WORK ORDER: Send back all the data below, exactly as given.

INPUT DATA:
▬▬▬▬▬▬
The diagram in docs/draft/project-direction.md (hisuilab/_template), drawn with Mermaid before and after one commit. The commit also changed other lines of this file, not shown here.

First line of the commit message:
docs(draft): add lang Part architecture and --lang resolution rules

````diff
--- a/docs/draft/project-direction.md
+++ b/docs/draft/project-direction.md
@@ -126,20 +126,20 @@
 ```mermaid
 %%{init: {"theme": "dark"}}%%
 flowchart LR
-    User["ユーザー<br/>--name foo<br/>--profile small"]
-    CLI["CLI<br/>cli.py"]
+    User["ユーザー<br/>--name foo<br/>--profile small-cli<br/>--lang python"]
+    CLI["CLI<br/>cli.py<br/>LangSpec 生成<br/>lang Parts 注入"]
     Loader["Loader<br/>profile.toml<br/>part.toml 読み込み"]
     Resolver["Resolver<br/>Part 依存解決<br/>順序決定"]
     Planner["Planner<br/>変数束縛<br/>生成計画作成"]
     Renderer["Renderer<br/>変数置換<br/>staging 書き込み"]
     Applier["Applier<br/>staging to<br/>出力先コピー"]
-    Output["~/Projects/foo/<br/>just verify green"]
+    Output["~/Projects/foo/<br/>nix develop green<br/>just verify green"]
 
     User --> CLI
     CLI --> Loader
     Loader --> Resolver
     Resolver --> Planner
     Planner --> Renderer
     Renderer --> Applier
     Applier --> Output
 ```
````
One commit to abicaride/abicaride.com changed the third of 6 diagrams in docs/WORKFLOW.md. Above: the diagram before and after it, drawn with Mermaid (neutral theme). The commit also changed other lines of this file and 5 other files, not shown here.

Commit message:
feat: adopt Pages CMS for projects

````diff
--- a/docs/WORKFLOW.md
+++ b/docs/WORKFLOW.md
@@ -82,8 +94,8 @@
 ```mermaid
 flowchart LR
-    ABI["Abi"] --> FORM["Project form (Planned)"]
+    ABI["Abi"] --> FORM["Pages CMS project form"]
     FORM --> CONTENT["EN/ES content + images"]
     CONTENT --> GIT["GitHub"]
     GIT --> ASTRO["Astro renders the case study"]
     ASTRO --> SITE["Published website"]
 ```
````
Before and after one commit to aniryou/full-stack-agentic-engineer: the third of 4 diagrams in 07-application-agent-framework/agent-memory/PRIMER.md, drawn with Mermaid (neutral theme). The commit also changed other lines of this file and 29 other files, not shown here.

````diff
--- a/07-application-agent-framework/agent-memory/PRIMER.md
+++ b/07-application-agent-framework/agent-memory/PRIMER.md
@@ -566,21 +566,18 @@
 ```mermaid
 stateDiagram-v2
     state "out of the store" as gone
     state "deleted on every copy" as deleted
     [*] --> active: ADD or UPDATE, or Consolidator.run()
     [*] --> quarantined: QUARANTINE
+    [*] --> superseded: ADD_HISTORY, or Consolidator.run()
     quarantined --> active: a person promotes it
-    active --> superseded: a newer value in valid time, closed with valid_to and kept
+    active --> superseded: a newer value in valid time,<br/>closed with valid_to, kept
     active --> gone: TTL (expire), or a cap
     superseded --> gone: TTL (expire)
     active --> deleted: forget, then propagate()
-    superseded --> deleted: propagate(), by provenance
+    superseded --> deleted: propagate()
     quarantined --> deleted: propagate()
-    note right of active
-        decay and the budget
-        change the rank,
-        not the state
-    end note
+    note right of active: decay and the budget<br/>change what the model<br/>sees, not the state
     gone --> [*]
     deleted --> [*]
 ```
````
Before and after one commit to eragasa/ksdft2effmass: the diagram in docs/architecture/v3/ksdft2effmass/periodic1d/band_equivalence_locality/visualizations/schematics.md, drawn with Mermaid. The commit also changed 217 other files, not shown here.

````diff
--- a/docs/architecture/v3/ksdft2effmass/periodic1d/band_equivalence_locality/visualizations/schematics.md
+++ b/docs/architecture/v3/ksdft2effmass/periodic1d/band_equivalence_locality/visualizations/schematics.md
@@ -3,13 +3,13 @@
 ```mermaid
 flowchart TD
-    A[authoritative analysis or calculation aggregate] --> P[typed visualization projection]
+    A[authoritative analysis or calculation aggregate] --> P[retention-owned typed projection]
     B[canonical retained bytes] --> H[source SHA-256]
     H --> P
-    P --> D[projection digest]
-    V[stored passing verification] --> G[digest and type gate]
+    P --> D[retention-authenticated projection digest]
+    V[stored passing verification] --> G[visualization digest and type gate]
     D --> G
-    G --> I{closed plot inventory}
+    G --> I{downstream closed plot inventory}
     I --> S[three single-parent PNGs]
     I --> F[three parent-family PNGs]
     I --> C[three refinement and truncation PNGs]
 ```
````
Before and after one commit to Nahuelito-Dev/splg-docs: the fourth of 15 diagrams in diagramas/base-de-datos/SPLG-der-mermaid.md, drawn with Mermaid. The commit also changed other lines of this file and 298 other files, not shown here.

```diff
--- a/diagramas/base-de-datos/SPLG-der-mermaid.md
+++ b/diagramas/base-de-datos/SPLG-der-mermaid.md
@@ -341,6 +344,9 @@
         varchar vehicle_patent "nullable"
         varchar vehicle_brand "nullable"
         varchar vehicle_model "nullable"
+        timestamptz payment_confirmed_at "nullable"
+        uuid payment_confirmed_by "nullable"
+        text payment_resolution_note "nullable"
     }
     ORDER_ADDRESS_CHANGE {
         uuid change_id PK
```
▬▬▬▬▬▬
EXERCISE SOLUTION:
The diagram in docs/draft/project-direction.md (hisuilab/_template), drawn with Mermaid before and after one commit. The commit also changed other lines of this file, not shown here.

First line of the commit message:
docs(draft): add lang Part architecture and --lang resolution rules

````diff
--- a/docs/draft/project-direction.md
+++ b/docs/draft/project-direction.md
@@ -126,20 +126,20 @@
 ```mermaid
 %%{init: {"theme": "dark"}}%%
 flowchart LR
-    User["ユーザー<br/>--name foo<br/>--profile small"]
-    CLI["CLI<br/>cli.py"]
+    User["ユーザー<br/>--name foo<br/>--profile small-cli<br/>--lang python"]
+    CLI["CLI<br/>cli.py<br/>LangSpec 生成<br/>lang Parts 注入"]
     Loader["Loader<br/>profile.toml<br/>part.toml 読み込み"]
     Resolver["Resolver<br/>Part 依存解決<br/>順序決定"]
     Planner["Planner<br/>変数束縛<br/>生成計画作成"]
     Renderer["Renderer<br/>変数置換<br/>staging 書き込み"]
     Applier["Applier<br/>staging to<br/>出力先コピー"]
-    Output["~/Projects/foo/<br/>just verify green"]
+    Output["~/Projects/foo/<br/>nix develop green<br/>just verify green"]
 
     User --> CLI
     CLI --> Loader
     Loader --> Resolver
     Resolver --> Planner
     Planner --> Renderer
     Renderer --> Applier
     Applier --> Output
 ```
````
One commit to abicaride/abicaride.com changed the third of 6 diagrams in docs/WORKFLOW.md. Above: the diagram before and after it, drawn with Mermaid (neutral theme). The commit also changed other lines of this file and 5 other files, not shown here.

Commit message:
feat: adopt Pages CMS for projects

````diff
--- a/docs/WORKFLOW.md
+++ b/docs/WORKFLOW.md
@@ -82,8 +94,8 @@
 ```mermaid
 flowchart LR
-    ABI["Abi"] --> FORM["Project form (Planned)"]
+    ABI["Abi"] --> FORM["Pages CMS project form"]
     FORM --> CONTENT["EN/ES content + images"]
     CONTENT --> GIT["GitHub"]
     GIT --> ASTRO["Astro renders the case study"]
     ASTRO --> SITE["Published website"]
 ```
````
Before and after one commit to aniryou/full-stack-agentic-engineer: the third of 4 diagrams in 07-application-agent-framework/agent-memory/PRIMER.md, drawn with Mermaid (neutral theme). The commit also changed other lines of this file and 29 other files, not shown here.

````diff
--- a/07-application-agent-framework/agent-memory/PRIMER.md
+++ b/07-application-agent-framework/agent-memory/PRIMER.md
@@ -566,21 +566,18 @@
 ```mermaid
 stateDiagram-v2
     state "out of the store" as gone
     state "deleted on every copy" as deleted
     [*] --> active: ADD or UPDATE, or Consolidator.run()
     [*] --> quarantined: QUARANTINE
+    [*] --> superseded: ADD_HISTORY, or Consolidator.run()
     quarantined --> active: a person promotes it
-    active --> superseded: a newer value in valid time, closed with valid_to and kept
+    active --> superseded: a newer value in valid time,<br/>closed with valid_to, kept
     active --> gone: TTL (expire), or a cap
     superseded --> gone: TTL (expire)
     active --> deleted: forget, then propagate()
-    superseded --> deleted: propagate(), by provenance
+    superseded --> deleted: propagate()
     quarantined --> deleted: propagate()
-    note right of active
-        decay and the budget
-        change the rank,
-        not the state
-    end note
+    note right of active: decay and the budget<br/>change what the model<br/>sees, not the state
     gone --> [*]
     deleted --> [*]
 ```
````
Before and after one commit to eragasa/ksdft2effmass: the diagram in docs/architecture/v3/ksdft2effmass/periodic1d/band_equivalence_locality/visualizations/schematics.md, drawn with Mermaid. The commit also changed 217 other files, not shown here.

````diff
--- a/docs/architecture/v3/ksdft2effmass/periodic1d/band_equivalence_locality/visualizations/schematics.md
+++ b/docs/architecture/v3/ksdft2effmass/periodic1d/band_equivalence_locality/visualizations/schematics.md
@@ -3,13 +3,13 @@
 ```mermaid
 flowchart TD
-    A[authoritative analysis or calculation aggregate] --> P[typed visualization projection]
+    A[authoritative analysis or calculation aggregate] --> P[retention-owned typed projection]
     B[canonical retained bytes] --> H[source SHA-256]
     H --> P
-    P --> D[projection digest]
-    V[stored passing verification] --> G[digest and type gate]
+    P --> D[retention-authenticated projection digest]
+    V[stored passing verification] --> G[visualization digest and type gate]
     D --> G
-    G --> I{closed plot inventory}
+    G --> I{downstream closed plot inventory}
     I --> S[three single-parent PNGs]
     I --> F[three parent-family PNGs]
     I --> C[three refinement and truncation PNGs]
 ```
````
Before and after one commit to Nahuelito-Dev/splg-docs: the fourth of 15 diagrams in diagramas/base-de-datos/SPLG-der-mermaid.md, drawn with Mermaid. The commit also changed other lines of this file and 298 other files, not shown here.

```diff
--- a/diagramas/base-de-datos/SPLG-der-mermaid.md
+++ b/diagramas/base-de-datos/SPLG-der-mermaid.md
@@ -341,6 +344,9 @@
         varchar vehicle_patent "nullable"
         varchar vehicle_brand "nullable"
         varchar vehicle_model "nullable"
+        timestamptz payment_confirmed_at "nullable"
+        uuid payment_confirmed_by "nullable"
+        text payment_resolution_note "nullable"
     }
     ORDER_ADDRESS_CHANGE {
         uuid change_id PK
```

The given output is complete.